Salt extractions sites turn landscapes into vivid tapestries in Tom Hegen’s aerial photos

 

 

Since 2018, German photographer Tom Hegen has been soaring above regions from western Australia and Senegal to France and Spain as he documents the vivid landscapes of salt production. His mesmerizing aerial images peer down at evaporation ponds that carve the earth into a patchwork of vibrant hues. “What attracted me was the graphic and abstract appearance of these landscapes, which almost has a painterly quality.

 

This is also the core feature that aerial photography has to offer: an unfamiliar few at ordinary things that surround us,” Hegen shares about the project.

 

Spanning nearly 300 pages, a forthcoming book titled Salt Works compiles more than 160 images from the series. Although their footprints vary widely, many of the areas spotlighted approach extraction in a similar manner: Harvesters often route seawater into these fields or small pockets of land, and the sun and wind help evaporate the liquid, leaving the crystalline minerals behind. Micro bacteria tint the salt into striking pastures of rose, aqua, and ochre, transforming the areas into rich tapestries of colour.

 

 

Grace Ebert, ThisisColossal. November 2022.

Quirky clothesline creatures saunter across landscape illusions

Quirky clothesline creatures saunter across Helga Stentzel’s landscape illusions

 

 

A woolly sweater returns to its material roots in the latest creatures to spring from Helga Stentzel’s clothesline menagerie. The London-based artist captivated audiences last year with her whimsically strung farm animals that appeared to put old shirts and jackets out to pasture.

 

Now, Stentzel’s collection of characters includes a dinosaur of bleached white undergarments, a sweatpants camel, and the aforementioned sweater sheep. Positioned against expansive views of deserts and mountainous areas, the stylish illusions take a playful approach to laundry day.

 

Alongside these creatures, Stentzel has been creating 3D works, some of which are on view from November 18, 2022, to March 1, 2023, at CXC Art Museum in Seoul.

 

 

 

Grace Ebert, ThisisColossal. November 2022.
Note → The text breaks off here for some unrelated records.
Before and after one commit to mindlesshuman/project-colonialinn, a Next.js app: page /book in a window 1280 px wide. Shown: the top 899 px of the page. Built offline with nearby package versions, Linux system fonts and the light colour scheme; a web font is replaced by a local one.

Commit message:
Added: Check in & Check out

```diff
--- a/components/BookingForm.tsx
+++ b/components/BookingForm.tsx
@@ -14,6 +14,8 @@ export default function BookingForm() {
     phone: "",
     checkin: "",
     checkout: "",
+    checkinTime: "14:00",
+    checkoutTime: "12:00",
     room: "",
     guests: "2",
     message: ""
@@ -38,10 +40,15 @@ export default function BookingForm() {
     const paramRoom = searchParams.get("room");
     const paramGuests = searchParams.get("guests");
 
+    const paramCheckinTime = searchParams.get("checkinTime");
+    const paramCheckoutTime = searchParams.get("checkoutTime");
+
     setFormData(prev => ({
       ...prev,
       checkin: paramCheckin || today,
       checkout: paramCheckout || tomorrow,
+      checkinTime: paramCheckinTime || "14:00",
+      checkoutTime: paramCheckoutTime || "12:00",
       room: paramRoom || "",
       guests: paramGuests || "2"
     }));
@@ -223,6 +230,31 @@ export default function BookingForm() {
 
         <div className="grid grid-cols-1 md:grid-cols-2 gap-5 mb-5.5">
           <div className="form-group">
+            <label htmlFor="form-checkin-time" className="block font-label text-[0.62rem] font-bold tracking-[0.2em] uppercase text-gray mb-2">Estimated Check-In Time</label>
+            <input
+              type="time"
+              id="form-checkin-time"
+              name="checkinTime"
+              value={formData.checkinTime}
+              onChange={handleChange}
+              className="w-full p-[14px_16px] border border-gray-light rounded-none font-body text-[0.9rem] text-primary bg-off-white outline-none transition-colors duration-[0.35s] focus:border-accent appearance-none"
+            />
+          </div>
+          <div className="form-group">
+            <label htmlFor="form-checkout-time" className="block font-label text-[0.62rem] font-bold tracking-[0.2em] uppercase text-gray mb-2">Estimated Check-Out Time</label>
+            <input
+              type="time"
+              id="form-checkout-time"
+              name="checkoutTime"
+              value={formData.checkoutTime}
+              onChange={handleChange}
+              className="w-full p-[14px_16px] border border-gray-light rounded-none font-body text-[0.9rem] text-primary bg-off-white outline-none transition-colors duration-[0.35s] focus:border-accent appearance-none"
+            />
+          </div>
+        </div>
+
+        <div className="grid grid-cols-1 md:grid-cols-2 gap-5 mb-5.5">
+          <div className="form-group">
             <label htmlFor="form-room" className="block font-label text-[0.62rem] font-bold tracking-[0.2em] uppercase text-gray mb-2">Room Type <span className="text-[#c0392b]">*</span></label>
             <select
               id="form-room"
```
All images © Helga Stentzel

 

Moss drapes from trees in ethereal photographs

Moss drapes from trees in ethereal photographs of England’s forests by Neil Burnell

 

 

England has long been a haven for rich woodlands of oak, birch, hazel, and pine, chronicled in famous stories like Robin Hood’s Sherwood Forest or the real-life 11th century king William the Conqueror, who established a “Forest Law” that claimed woodlands as hunting grounds for kings.

 

In the 19th and 20th centuries, native forests were increasingly transformed into pasture for grazing livestock, replaced with modern developments, or re-planted with commercial timber. The remarkable atmosphere of Dartmoor’s forests are captured by Devon-based photographer Neil Burnell, who focuses on the mystical, otherworldly environments through all four seasons.

 

Burnell was inspired as a child by a visit to Wistman’s Wood, a remote, upland area of old, gnarled oak. “Little was I to know the lasting impression this would leave me with as a young lad, as I find myself re-imagining how I felt, and how I could spread this awe and wonder through my passion for photography,” he explains. Although Dartmoor National Park currently advises that visitors avoid walking through Wistman’s Wood to allow it to heal from damage caused during lockdowns, Burnell’s images offer a glimpse of moss-coated limbs and fern-covered forest floors that seem to freeze time. He also visits dense stands of conifers, with canopies that create dreamlike effects as they block the sunlight from reaching the ground below.

 

Burnell often teaches workshops around Southwest England that focus on nature and landscape photography, which you can learn more about on his website.

 

 

 

Kate Mothes, ThisisColossal. November 2022.

All images © Neil Burnell.